> **About this exercise**
Although the records contain pictures, only their text should be reproduced, exactly as written.

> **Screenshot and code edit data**
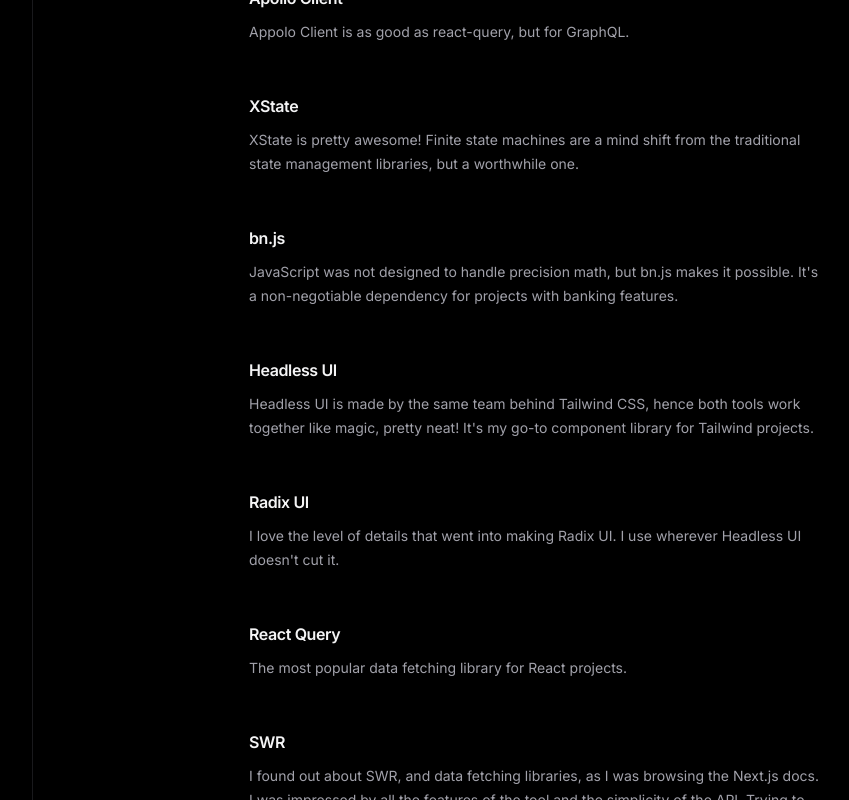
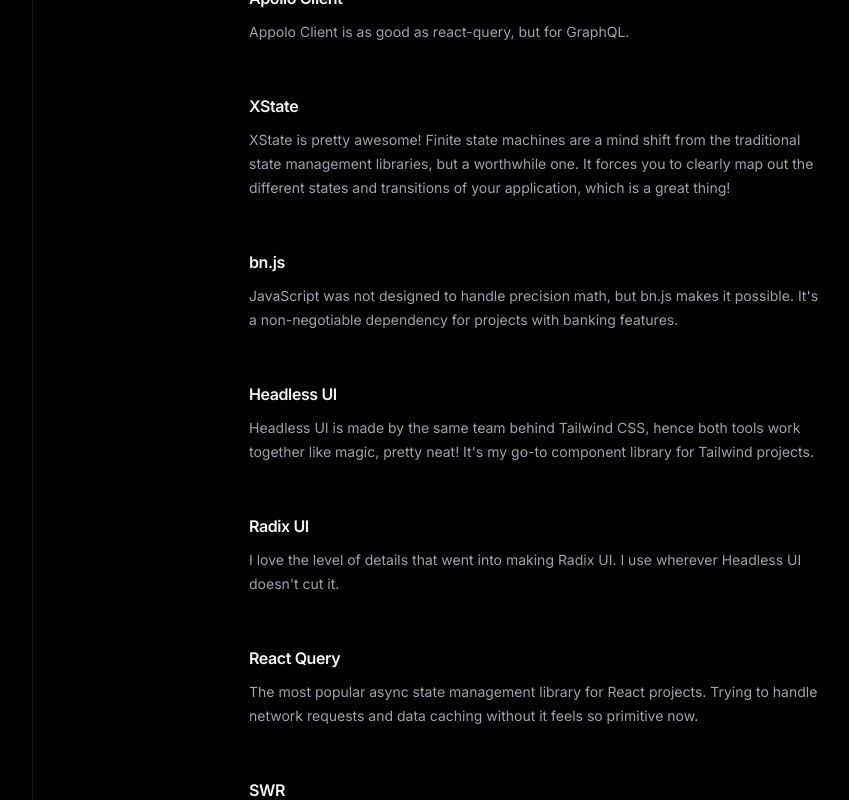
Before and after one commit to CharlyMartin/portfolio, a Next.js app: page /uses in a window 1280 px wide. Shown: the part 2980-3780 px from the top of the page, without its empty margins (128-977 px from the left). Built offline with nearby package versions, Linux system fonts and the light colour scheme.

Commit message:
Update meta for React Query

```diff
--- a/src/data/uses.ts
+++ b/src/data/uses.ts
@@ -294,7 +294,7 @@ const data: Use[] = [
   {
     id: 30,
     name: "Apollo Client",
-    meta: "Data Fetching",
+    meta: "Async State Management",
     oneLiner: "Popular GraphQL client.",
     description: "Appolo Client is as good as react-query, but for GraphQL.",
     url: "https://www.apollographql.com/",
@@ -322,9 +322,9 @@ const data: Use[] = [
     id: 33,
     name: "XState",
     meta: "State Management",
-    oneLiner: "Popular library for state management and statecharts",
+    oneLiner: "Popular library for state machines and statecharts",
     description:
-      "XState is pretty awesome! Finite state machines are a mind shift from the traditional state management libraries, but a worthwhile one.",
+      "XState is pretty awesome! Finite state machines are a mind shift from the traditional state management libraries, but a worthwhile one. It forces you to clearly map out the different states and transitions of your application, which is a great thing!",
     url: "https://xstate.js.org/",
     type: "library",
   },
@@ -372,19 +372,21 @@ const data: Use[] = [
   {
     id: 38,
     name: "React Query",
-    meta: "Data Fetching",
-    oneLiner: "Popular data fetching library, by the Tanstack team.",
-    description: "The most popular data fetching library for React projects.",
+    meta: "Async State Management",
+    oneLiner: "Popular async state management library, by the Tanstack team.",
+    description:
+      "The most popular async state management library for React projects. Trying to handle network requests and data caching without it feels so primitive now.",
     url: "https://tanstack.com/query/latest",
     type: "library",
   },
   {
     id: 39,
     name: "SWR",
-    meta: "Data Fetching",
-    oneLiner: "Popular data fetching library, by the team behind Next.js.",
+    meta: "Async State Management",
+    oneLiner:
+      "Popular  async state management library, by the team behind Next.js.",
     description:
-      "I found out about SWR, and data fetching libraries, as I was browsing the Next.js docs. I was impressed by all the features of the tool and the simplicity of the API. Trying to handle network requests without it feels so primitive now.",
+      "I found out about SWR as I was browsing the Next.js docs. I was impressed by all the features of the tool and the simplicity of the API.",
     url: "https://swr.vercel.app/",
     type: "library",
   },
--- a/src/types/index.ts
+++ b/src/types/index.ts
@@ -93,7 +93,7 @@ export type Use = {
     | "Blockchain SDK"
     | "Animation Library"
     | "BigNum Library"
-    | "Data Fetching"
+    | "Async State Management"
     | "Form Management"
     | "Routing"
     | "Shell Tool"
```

> **Response to this exercise**
Before and after one commit to CharlyMartin/portfolio, a Next.js app: page /uses in a window 1280 px wide. Shown: the part 2980-3780 px from the top of the page, without its empty margins (128-977 px from the left). Built offline with nearby package versions, Linux system fonts and the light colour scheme.

Commit message:
Update meta for React Query

```diff
--- a/src/data/uses.ts
+++ b/src/data/uses.ts
@@ -294,7 +294,7 @@ const data: Use[] = [
   {
     id: 30,
     name: "Apollo Client",
-    meta: "Data Fetching",
+    meta: "Async State Management",
     oneLiner: "Popular GraphQL client.",
     description: "Appolo Client is as good as react-query, but for GraphQL.",
     url: "https://www.apollographql.com/",
@@ -322,9 +322,9 @@ const data: Use[] = [
     id: 33,
     name: "XState",
     meta: "State Management",
-    oneLiner: "Popular library for state management and statecharts",
+    oneLiner: "Popular library for state machines and statecharts",
     description:
-      "XState is pretty awesome! Finite state machines are a mind shift from the traditional state management libraries, but a worthwhile one.",
+      "XState is pretty awesome! Finite state machines are a mind shift from the traditional state management libraries, but a worthwhile one. It forces you to clearly map out the different states and transitions of your application, which is a great thing!",
     url: "https://xstate.js.org/",
     type: "library",
   },
@@ -372,19 +372,21 @@ const data: Use[] = [
   {
     id: 38,
     name: "React Query",
-    meta: "Data Fetching",
-    oneLiner: "Popular data fetching library, by the Tanstack team.",
-    description: "The most popular data fetching library for React projects.",
+    meta: "Async State Management",
+    oneLiner: "Popular async state management library, by the Tanstack team.",
+    description:
+      "The most popular async state management library for React projects. Trying to handle network requests and data caching without it feels so primitive now.",
     url: "https://tanstack.com/query/latest",
     type: "library",
   },
   {
     id: 39,
     name: "SWR",
-    meta: "Data Fetching",
-    oneLiner: "Popular data fetching library, by the team behind Next.js.",
+    meta: "Async State Management",
+    oneLiner:
+      "Popular  async state management library, by the team behind Next.js.",
     description:
-      "I found out about SWR, and data fetching libraries, as I was browsing the Next.js docs. I was impressed by all the features of the tool and the simplicity of the API. Trying to handle network requests without it feels so primitive now.",
+      "I found out about SWR as I was browsing the Next.js docs. I was impressed by all the features of the tool and the simplicity of the API.",
     url: "https://swr.vercel.app/",
     type: "library",
   },
--- a/src/types/index.ts
+++ b/src/types/index.ts
@@ -93,7 +93,7 @@ export type Use = {
     | "Blockchain SDK"
     | "Animation Library"
     | "BigNum Library"
-    | "Data Fetching"
+    | "Async State Management"
     | "Form Management"
     | "Routing"
     | "Shell Tool"
```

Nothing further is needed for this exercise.